▸ **SOURCE DATA**:
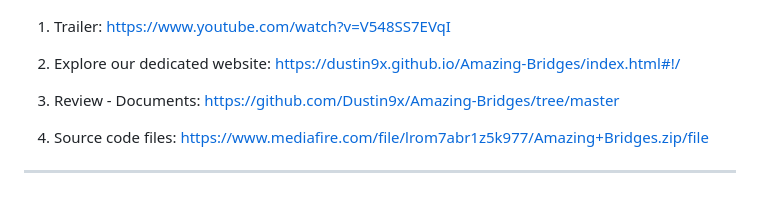
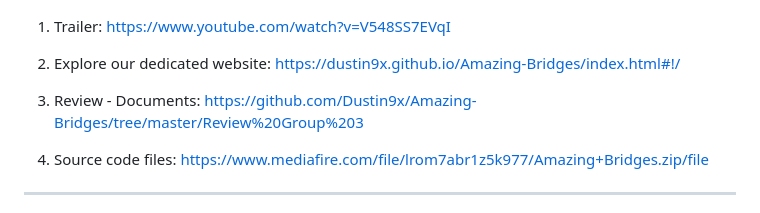
Before and after one commit to Dustin9x/Amazing-Bridges, a Markdown page: README.md, the part around the change. GitHub-like rendering.

```diff
--- a/README.md
+++ b/README.md
@@ -55,7 +55,7 @@ WAYS TO GREAT THINGS
 
 2) Explore our dedicated website: https://dustin9x.github.io/Amazing-Bridges/index.html#!/
 
-3) Review - Documents: https://github.com/Dustin9x/Amazing-Bridges/tree/master
+3) Review - Documents: https://github.com/Dustin9x/Amazing-Bridges/tree/master/Review%20Group%203
 
 4) Source code files: https://www.mediafire.com/file/lrom7abr1z5k977/Amazing+Bridges.zip/file
 
```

▸ **PROBLEM STATEMENT**:
Your answer should hold every record above, printed exactly and free of pictures.

▸ **YOUR SOLUTION**:
Before and after one commit to Dustin9x/Amazing-Bridges, a Markdown page: README.md, the part around the change. GitHub-like rendering.

```diff
--- a/README.md
+++ b/README.md
@@ -55,7 +55,7 @@ WAYS TO GREAT THINGS
 
 2) Explore our dedicated website: https://dustin9x.github.io/Amazing-Bridges/index.html#!/
 
-3) Review - Documents: https://github.com/Dustin9x/Amazing-Bridges/tree/master
+3) Review - Documents: https://github.com/Dustin9x/Amazing-Bridges/tree/master/Review%20Group%203
 
 4) Source code files: https://www.mediafire.com/file/lrom7abr1z5k977/Amazing+Bridges.zip/file
 
```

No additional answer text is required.